“I decided to do visual art,” says Jayne. “I thought maybe that’s my route. I came to study Fine Art at Newcastle Uni in 2013 and stuck around.”
Slowly, she returned to music and found herself playing in venues rather than displaying art in galleries.
“I was running around Newcastle near the end of my degree, playing the smaller venues and getting support slots. I thought, ‘This is the route I want to take.'”
Jayne’s first visit to Sage Gateshead was to see a performance by St Vincent. Not long afterwards, she took her mother to a classical Christmas concert. Then she got her job in the box office.
“I became aware of everything happening in the building, along with what was shared online,” she says. “I’ve participated in workshops and did Summer Studios [a week-long residency using Sage Gateshead’s rehearsal space].”
Jayne became a Sage Gateshead Artist in Residence for 2020/2021.
“I tend to write about miserable things like the end of the world and climate change; it can be quite dark,” says Jayne. “I wanted to focus on something positive, so I read texts about how we can secure a better future.”
In 2021 she released an EP called The Circle Dance under Me Lost Me.
“I collaborated with new musicians for the first time as I usually work as a soloist, mainly because of lack of funds.”
“The artist development team at Sage Gateshead helped me with other funding applications,” she says. “I could pay other musicians and still play with them in a band now.”
Jayne’s residency ran through the pandemic. She says having someone checking in on her progress during that time was particularly helpful
Sage Gateshead supported Jayne by looking over applications and recommended people to help in other areas. Her music was given a platform through Sage Gateshead’s website and social media.
“It makes you feel like a real musician and gives you a boost. The emerging artist gigs are brilliant too, especially, From the Glasshouse.“
There was a concert celebrating the completion of her residency where Jayne played her music for the first time on the stage of Sage One.
“It was cool to have so much space on stage and have visual projections I made behind us,” she says It was special because we were coming out of lockdown.”
Jayne loves the way venues, promoters and musicians relate to one another in a small, friendly city.
“It’s a community,” she says. “People are happy to lift each other. We all champion the scene showing the rest of the country how great it is.”
Building audiences beyond the North East can be difficult for emerging artists.

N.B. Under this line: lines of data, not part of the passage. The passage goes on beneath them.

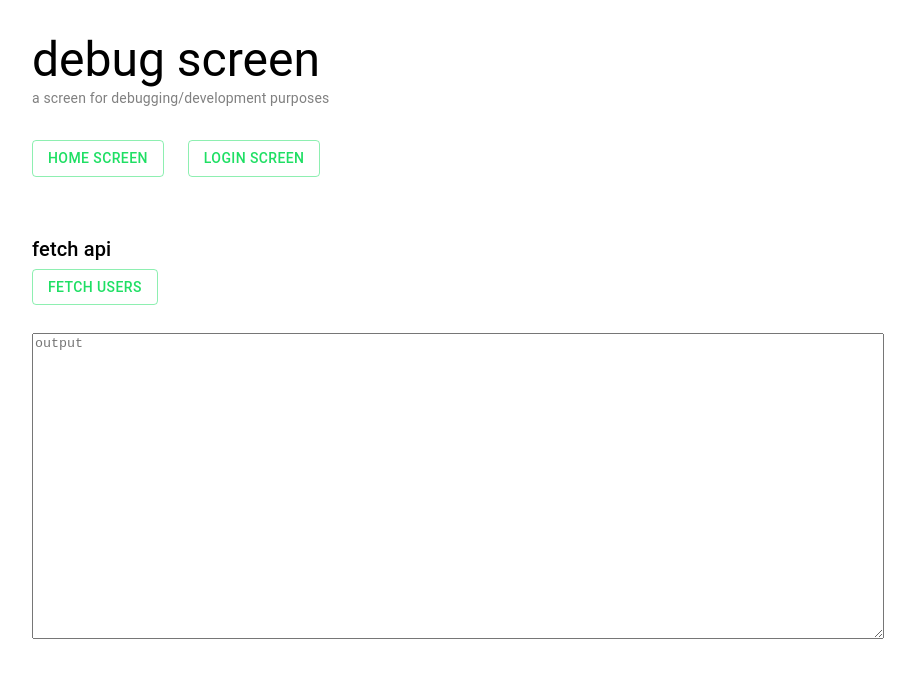
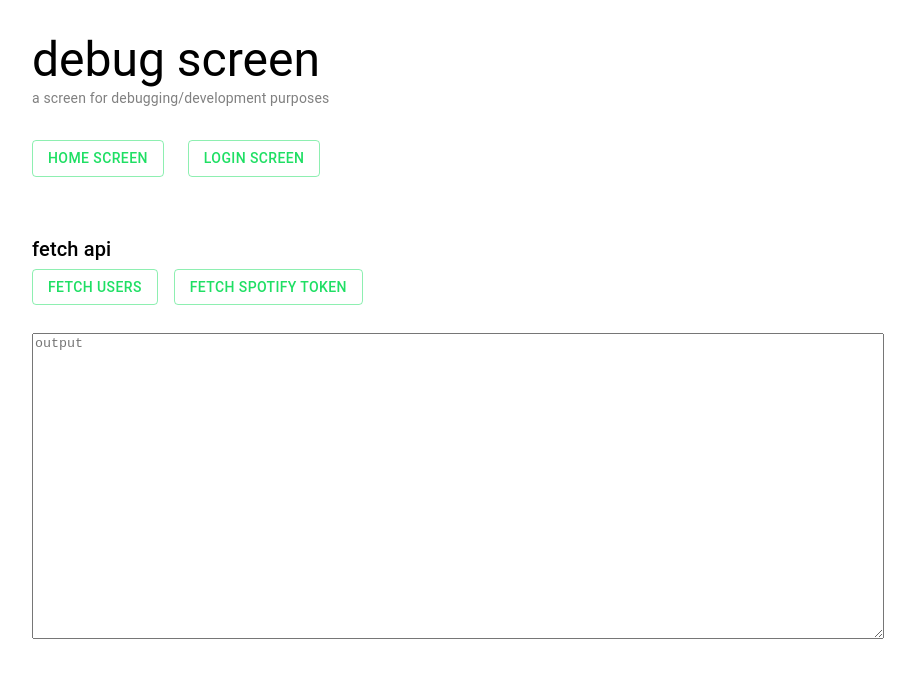
Before and after one commit to tna113/spotifywfriends, a React (Create React App) app in the folder client/: page / in a window 1280 px wide. Shown: the top 678 px of the page, without its empty margins (182-1097 px from the left). Built offline with nearby package versions, Linux system fonts and the light colour scheme.

Commit message:
fetch spotify access token implementation on debug page

```diff
--- a/client/src/features/debug/DebugScreen.jsx
+++ b/client/src/features/debug/DebugScreen.jsx
@@ -1,8 +1,9 @@
+/* eslint-disable import/no-extraneous-dependencies */
 import React, { useState } from "react";
 import { Button, Typography } from "@mui/material";
 import { Link } from "react-router-dom";
-// eslint-disable-next-line import/no-extraneous-dependencies
 import axios from "axios";
+import { Stack } from "@mui/system";
 import Page from "../../components/Page";
 
 const buttonBox = {
@@ -49,6 +50,33 @@ export default function DebugScreen() {
             .catch((err) => ([{error: err}]))
     };
 
+    //get access token
+    const getToken = async (event) => {
+        event.preventDefault();
+
+        //define headers, parameters
+        const axiosConfig = {
+            headers: {
+                "Content-Type": "application/x-www-form-urlencoded",
+            },
+        };
+
+        const json = {
+            grant_type: "client_credentials",
+            client_id: "4f75feb86a3d49adb5a7df64f4d8780d",
+            client_secret: "ee257029ff0a4e999bd831c347bca096",
+        };
+
+        const data = new URLSearchParams(Object.entries(json)).toString();
+
+        //use axios to make post request
+        axios.post('https://accounts.spotify.com/api/token', data, axiosConfig)
+            .then(response => {
+                setOutput(JSON.stringify(response.data));
+            })
+            .catch(err => ([{error: err}]));
+    }
+
     return (
         <Page title="debug screen" subtitle="a screen for debugging/development purposes">
             <div style={buttonBox}>
@@ -61,9 +89,16 @@ export default function DebugScreen() {
 
             <div style={apiBox}>
                 <Typography variant="h6">fetch api</Typography>
-                <div style={buttonBox}>
-                    <Button variant="outlined" onClick={(event) => fetchUsers(event)}>fetch users</Button>
-                </div>
+
+                <Stack direction='row' spacing={2}>
+                    <div style={buttonBox}>
+                        <Button variant="outlined" onClick={(event) => fetchUsers(event)}>fetch users</Button>
+                    </div>
+                    <div style={buttonBox}>
+                        <Button variant="outlined" onClick={(event) => getToken(event)}>fetch spotify token</Button>
+                    </div>
+                </Stack>
+
                 <textarea rows="20" placeholder={output} />
             </div>
         </Page>
--- a/package.json
+++ b/package.json
@@ -13,6 +13,7 @@
   "author": "",
   "license": "ISC",
   "dependencies": {
+    "@mui/system": "^5.15.6",
     "axios": "^1.6.4",
     "cors": "^2.8.5",
     "express": "^4.18.2",
```
Also changed, not shown: 1 other file (tests, documents, lock files or other folders).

Jayne’s musical career has progressed through tours she organises herself but feels there is still a distance to go.
“There’s less money going around at the moment, and people can’t come to gigs all of the time,” she says. “Venues have started doing more pay-as-you-feel gigs; that’s good.”
As Jayne’s residency at Sage Gateshead neared completion, she received the Paul Hamlyn Foundation Award for composers. The financial support associated with the award enabled her to continue recording her third album.
“I’m not as worried now about paying rent,” she says. “So, I can put more time into my music.”
If you want to help Sage Gateshead support artists like Jayne, and continue improving lives through music, consider making a gift to our fundraising campaign.
Help safeguard the future of music in the North East
In 2020, early in the Covid crisis, we asked everyone who valued the musical life we support to help us.
We needed support because we lost £10 million – two-thirds of our income – overnight.